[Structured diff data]
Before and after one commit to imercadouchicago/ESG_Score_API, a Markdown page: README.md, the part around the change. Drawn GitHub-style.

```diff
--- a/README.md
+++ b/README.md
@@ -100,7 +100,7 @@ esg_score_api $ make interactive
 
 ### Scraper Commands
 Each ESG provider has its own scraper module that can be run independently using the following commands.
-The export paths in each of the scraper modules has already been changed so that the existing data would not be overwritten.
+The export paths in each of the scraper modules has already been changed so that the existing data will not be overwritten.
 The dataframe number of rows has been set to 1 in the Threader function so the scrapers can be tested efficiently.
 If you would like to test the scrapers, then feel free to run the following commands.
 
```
* * *
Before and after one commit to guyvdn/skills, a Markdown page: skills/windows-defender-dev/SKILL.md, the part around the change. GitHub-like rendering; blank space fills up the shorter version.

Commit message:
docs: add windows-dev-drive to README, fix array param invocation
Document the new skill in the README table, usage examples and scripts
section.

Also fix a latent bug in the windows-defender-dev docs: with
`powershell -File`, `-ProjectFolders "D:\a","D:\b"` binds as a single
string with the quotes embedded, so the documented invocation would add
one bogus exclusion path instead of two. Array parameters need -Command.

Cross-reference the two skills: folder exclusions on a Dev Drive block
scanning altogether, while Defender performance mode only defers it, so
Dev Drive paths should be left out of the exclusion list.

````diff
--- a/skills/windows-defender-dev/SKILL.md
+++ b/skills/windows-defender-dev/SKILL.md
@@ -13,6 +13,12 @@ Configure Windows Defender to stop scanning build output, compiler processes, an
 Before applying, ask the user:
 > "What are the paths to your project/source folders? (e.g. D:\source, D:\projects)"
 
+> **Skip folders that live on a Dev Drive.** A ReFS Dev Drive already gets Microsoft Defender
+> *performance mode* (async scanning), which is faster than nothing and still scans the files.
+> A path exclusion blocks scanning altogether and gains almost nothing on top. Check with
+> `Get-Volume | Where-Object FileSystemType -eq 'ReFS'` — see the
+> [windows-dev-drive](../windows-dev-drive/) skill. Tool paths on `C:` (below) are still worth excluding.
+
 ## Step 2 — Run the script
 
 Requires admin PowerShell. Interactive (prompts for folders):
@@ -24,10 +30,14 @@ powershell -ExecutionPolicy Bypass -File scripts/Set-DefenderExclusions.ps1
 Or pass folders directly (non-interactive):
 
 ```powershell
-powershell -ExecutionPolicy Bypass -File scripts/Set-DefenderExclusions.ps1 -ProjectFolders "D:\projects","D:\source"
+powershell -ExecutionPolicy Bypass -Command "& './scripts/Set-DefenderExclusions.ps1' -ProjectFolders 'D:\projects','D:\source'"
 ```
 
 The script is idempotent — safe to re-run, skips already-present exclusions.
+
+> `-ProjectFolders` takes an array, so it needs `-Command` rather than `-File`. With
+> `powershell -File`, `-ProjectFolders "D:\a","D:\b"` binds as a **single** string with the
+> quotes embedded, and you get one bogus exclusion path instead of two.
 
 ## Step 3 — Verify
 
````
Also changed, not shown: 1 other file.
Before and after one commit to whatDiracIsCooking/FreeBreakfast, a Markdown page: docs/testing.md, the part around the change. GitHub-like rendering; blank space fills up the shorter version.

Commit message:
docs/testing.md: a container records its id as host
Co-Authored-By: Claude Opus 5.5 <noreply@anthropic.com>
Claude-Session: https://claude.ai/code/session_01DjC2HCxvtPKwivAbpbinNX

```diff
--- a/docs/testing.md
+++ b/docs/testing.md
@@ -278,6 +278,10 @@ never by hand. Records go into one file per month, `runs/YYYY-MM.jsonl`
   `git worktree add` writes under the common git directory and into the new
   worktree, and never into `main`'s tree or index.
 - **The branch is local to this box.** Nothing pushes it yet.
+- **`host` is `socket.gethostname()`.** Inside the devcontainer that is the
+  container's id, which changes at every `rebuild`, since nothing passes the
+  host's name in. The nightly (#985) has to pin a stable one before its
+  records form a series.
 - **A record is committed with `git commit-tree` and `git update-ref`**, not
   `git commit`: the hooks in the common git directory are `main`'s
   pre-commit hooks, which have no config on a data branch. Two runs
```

→ HOW TO COMPLETE THIS TASK
Filtering the entries above by the word "single", copy each line that matches.

→ EXERCISE OUTPUT
`powershell -File`, `-ProjectFolders "D:\a","D:\b"` binds as a single
+> `powershell -File`, `-ProjectFolders "D:\a","D:\b"` binds as a **single** string with the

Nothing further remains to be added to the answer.